Your goal>
Write back every entry exactly as it reads, with the pictures left behind.

Records for this task>

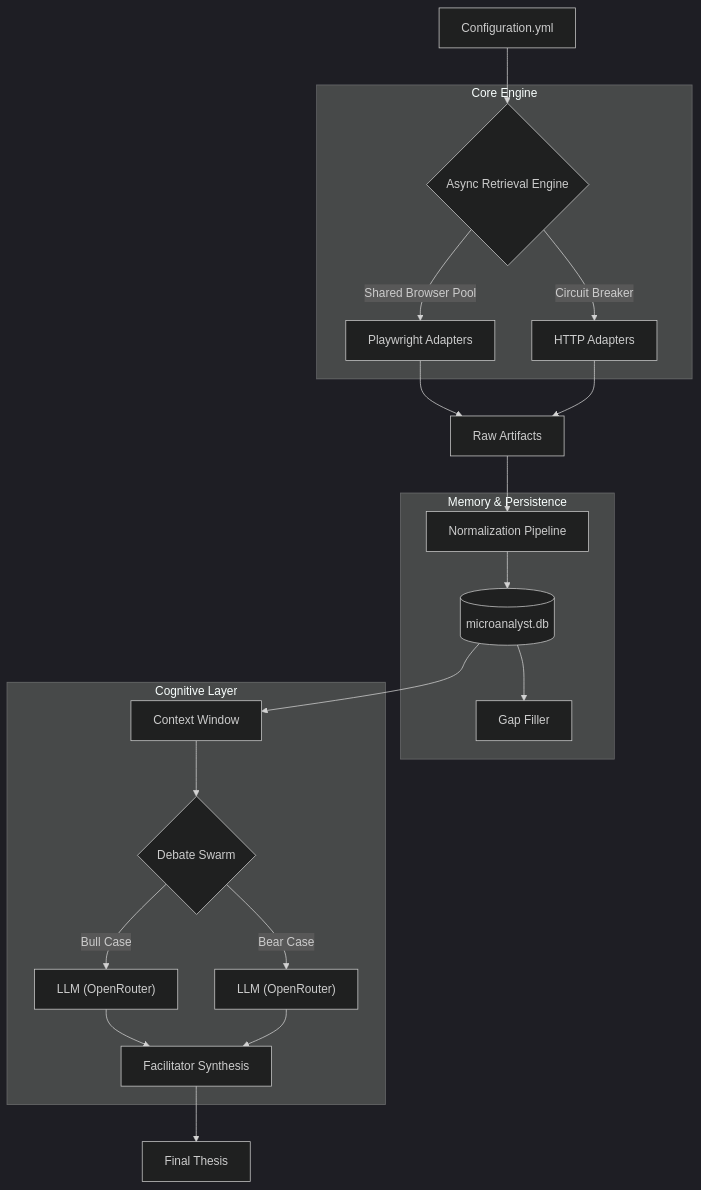
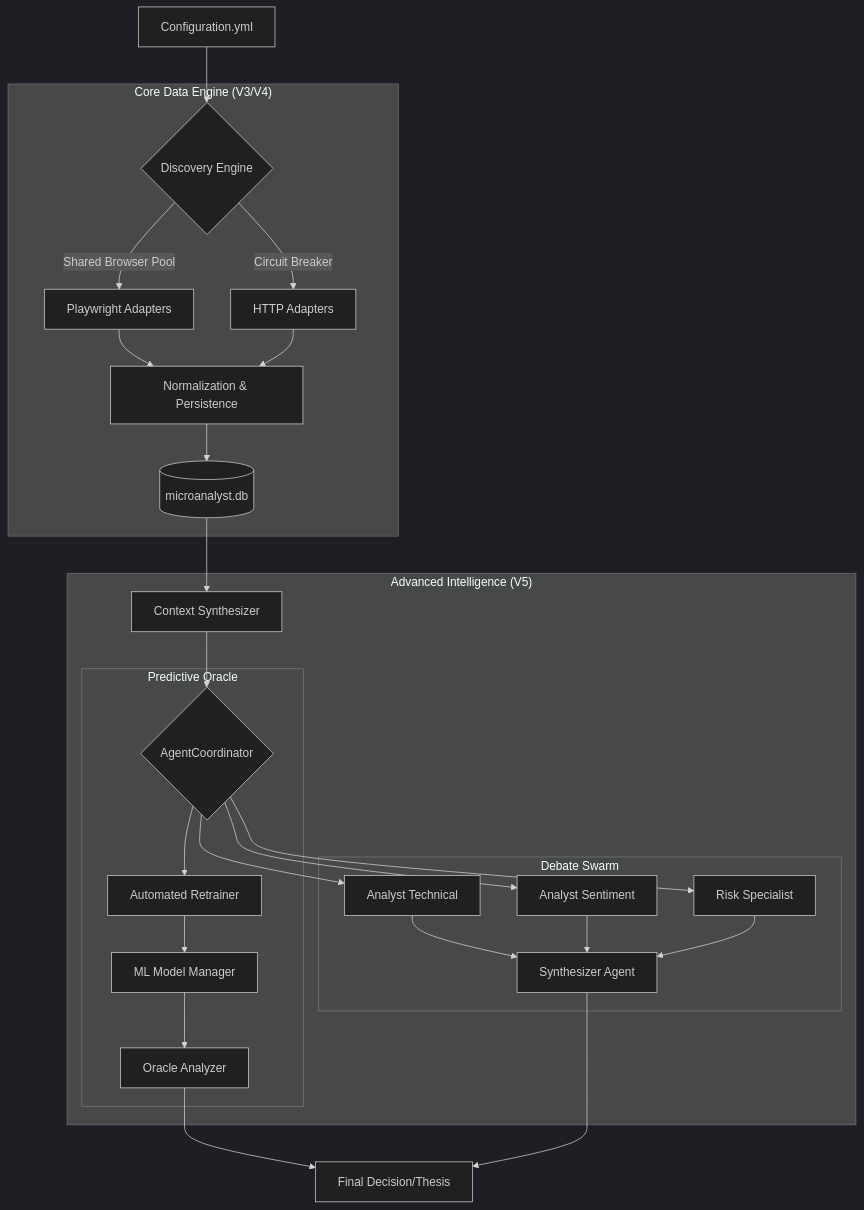
The diagram in README.md (JackSmack1971/antigravity-microanalyst), drawn with Mermaid (dark theme) before and after one commit. The commit also changed other lines of this file and 4 other files, not shown here.

````diff
--- a/README.md
+++ b/README.md
@@ -65,29 +65,31 @@
 ```mermaid
 flowchart TD
-    A[Configuration.yml] --> B{Async Retrieval Engine}
+    A[Configuration.yml] --> B{Discovery Engine}
 
-    subgraph "Core Engine"
+    subgraph "Core Data Engine (V3/V4)"
         B -->|Shared Browser Pool| C[Playwright Adapters]
         B -->|Circuit Breaker| D[HTTP Adapters]
+        C & D --> E[Normalization & Persistence]
+        E --> F[(microanalyst.db)]
     end
 
-    C --> E[Raw Artifacts]
-    D --> E
+    subgraph "Advanced Intelligence (V5)"
+        F --> G[Context Synthesizer]
+        G --> H{AgentCoordinator}
+        
+        subgraph "Predictive Oracle"
+            H --> I[Automated Retrainer]
+            I --> J[ML Model Manager]
+            J --> K[Oracle Analyzer]
+        end
 
-    E --> F[Normalization Pipeline]
-    
-    subgraph "Memory & Persistence"
-        F --> G[(microanalyst.db)]
-        G --> H[Gap Filler]
+        subgraph "Debate Swarm"
+            H --> L[Analyst Technical]
+            H --> M[Analyst Sentiment]
+            H --> N[Risk Specialist]
+            L & M & N --> O[Synthesizer Agent]
+        end
     end
 
-    subgraph "Cognitive Layer"
-        G --> I[Context Window]
-        I --> J{Debate Swarm}
-        J -->|Bull Case| K["LLM (OpenRouter)"]
-        J -->|Bear Case| L["LLM (OpenRouter)"]
-        K & L --> M[Facilitator Synthesis]
-    end
-
-    M --> N[Final Thesis]
+    K & O --> P[Final Decision/Thesis]
 ```
````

Exercise output>
The diagram in README.md (JackSmack1971/antigravity-microanalyst), drawn with Mermaid (dark theme) before and after one commit. The commit also changed other lines of this file and 4 other files, not shown here.

````diff
--- a/README.md
+++ b/README.md
@@ -65,29 +65,31 @@
 ```mermaid
 flowchart TD
-    A[Configuration.yml] --> B{Async Retrieval Engine}
+    A[Configuration.yml] --> B{Discovery Engine}
 
-    subgraph "Core Engine"
+    subgraph "Core Data Engine (V3/V4)"
         B -->|Shared Browser Pool| C[Playwright Adapters]
         B -->|Circuit Breaker| D[HTTP Adapters]
+        C & D --> E[Normalization & Persistence]
+        E --> F[(microanalyst.db)]
     end
 
-    C --> E[Raw Artifacts]
-    D --> E
+    subgraph "Advanced Intelligence (V5)"
+        F --> G[Context Synthesizer]
+        G --> H{AgentCoordinator}
+        
+        subgraph "Predictive Oracle"
+            H --> I[Automated Retrainer]
+            I --> J[ML Model Manager]
+            J --> K[Oracle Analyzer]
+        end
 
-    E --> F[Normalization Pipeline]
-    
-    subgraph "Memory & Persistence"
-        F --> G[(microanalyst.db)]
-        G --> H[Gap Filler]
+        subgraph "Debate Swarm"
+            H --> L[Analyst Technical]
+            H --> M[Analyst Sentiment]
+            H --> N[Risk Specialist]
+            L & M & N --> O[Synthesizer Agent]
+        end
     end
 
-    subgraph "Cognitive Layer"
-        G --> I[Context Window]
-        I --> J{Debate Swarm}
-        J -->|Bull Case| K["LLM (OpenRouter)"]
-        J -->|Bear Case| L["LLM (OpenRouter)"]
-        K & L --> M[Facilitator Synthesis]
-    end
-
-    M --> N[Final Thesis]
+    K & O --> P[Final Decision/Thesis]
 ```
````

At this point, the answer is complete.